Recent Reports from Three Ascendium-Funded Projects Add to Roadmap for Systemic Change
All of our grant projects are aimed at helping the field better understand policies and practices that can remove systemic obstacles to enable more students from low-income backgrounds to succeed in postsecondary education and workforce training. Three recent reports springing from Ascendium-funded projects are adding to the body of knowledge of what institutions can do to improve their students chances of success.
Building enhanced services into Promise programs
MDRC has issued a policy brief outlining early lessons from the College Promise Success Initiative. The brief, “Designing for Success,” explores how Promise programs are building enhanced student services into their models to increase success among students from low-income backgrounds.
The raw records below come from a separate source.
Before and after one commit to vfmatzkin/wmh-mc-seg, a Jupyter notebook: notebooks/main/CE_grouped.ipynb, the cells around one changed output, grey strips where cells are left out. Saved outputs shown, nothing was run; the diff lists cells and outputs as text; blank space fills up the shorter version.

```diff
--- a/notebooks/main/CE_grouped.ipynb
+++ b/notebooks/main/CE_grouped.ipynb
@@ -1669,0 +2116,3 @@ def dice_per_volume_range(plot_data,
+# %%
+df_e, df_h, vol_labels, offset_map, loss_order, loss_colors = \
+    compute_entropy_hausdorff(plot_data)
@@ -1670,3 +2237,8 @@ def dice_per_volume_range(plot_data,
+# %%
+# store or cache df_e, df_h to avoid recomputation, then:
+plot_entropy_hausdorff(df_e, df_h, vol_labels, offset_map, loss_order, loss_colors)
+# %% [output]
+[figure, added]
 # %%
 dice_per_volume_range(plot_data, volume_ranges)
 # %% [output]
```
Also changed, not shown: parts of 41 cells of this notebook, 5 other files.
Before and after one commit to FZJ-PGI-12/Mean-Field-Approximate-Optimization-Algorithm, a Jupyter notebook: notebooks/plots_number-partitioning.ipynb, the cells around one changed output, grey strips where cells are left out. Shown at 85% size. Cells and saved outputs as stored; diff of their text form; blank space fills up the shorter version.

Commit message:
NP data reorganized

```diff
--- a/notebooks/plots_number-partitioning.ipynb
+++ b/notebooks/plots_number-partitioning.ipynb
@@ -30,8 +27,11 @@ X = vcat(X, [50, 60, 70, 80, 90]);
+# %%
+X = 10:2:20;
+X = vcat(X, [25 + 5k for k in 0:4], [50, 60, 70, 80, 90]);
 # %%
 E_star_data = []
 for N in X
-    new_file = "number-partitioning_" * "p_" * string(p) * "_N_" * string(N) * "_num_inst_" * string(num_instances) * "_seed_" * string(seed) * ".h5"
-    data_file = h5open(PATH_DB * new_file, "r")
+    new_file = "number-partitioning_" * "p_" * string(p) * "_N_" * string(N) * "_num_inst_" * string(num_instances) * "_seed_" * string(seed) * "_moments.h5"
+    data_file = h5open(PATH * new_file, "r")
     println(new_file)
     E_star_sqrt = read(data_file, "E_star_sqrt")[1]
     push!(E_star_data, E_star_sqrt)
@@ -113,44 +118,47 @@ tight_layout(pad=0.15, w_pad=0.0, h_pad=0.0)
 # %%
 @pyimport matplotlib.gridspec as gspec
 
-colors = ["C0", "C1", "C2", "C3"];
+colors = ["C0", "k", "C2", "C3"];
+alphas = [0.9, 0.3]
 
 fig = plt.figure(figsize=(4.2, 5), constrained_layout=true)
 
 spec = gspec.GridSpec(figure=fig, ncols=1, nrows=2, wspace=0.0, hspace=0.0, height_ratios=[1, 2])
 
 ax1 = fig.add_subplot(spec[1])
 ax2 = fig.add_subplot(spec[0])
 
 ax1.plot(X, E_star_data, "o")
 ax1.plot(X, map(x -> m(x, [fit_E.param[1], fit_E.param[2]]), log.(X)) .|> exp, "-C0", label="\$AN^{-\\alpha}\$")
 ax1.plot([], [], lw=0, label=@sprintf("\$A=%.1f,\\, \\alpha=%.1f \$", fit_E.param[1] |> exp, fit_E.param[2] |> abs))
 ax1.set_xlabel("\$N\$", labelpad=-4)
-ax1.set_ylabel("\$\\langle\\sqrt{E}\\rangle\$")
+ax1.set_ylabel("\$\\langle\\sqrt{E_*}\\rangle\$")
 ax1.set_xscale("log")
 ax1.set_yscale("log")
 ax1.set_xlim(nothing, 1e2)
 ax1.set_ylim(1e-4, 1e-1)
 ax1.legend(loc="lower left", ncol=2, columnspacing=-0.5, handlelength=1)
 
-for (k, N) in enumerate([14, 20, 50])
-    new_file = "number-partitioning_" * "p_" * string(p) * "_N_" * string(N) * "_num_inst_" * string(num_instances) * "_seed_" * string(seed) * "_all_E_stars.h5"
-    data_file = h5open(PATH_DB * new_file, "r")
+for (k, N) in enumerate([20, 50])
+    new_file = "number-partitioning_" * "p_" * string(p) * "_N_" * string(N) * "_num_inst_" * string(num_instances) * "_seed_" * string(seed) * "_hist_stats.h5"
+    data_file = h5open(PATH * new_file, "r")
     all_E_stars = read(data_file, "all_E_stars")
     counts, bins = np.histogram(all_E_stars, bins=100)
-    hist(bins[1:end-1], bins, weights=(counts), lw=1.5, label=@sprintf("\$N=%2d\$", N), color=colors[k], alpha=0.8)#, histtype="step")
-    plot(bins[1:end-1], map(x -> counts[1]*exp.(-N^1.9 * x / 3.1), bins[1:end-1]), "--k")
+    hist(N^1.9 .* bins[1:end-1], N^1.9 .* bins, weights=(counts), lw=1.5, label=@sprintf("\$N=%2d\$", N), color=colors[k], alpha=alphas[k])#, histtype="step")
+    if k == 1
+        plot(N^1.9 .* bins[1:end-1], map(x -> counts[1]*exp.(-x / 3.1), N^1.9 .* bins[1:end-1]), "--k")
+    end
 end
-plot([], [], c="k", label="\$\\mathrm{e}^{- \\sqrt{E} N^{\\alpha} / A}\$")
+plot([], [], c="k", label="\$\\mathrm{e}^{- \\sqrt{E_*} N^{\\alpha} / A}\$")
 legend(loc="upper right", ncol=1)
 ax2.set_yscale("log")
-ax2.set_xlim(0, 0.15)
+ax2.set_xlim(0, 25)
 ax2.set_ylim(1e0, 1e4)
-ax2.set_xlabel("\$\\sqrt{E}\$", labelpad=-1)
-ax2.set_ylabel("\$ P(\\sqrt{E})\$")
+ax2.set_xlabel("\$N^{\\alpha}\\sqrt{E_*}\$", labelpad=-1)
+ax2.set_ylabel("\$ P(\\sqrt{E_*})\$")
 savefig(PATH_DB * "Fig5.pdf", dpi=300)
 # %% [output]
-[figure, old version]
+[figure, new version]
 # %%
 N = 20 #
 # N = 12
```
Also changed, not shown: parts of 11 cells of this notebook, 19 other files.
Satisfactory academic progress
The Finish Line: Graduation by Design is a project that explores student behaviors, college policies and institutional practices that prevent students from completing the credits they start, landing many of them on financial aid probation and suppressing completion rates. MDRC recently published a report detailing their findings from three colleges in the Minnesota State system and offering six strategies colleges can use to help their students maintain satisfactory academic progress and avoid financial aid probation.
MDRC recently published a report highlighting findings from their analysis of Ascendiums Career Ready Internship (CRI) program for four-year colleges, which we launched in 2015. The CRI program provided funding and support to 33 institutions in four states to develop quality paid internships for students from low-income backgrounds. The analysis found that colleges were successful in placing underrepresented students into valuable internships, and employers appreciated the program. However, colleges have struggled to sustain the programs after the end of the grant period.
We hope practitioners gain actionable insights from this trio of reports, ultimately leading to broad, meaningful change that benefits students facing barriers to completion.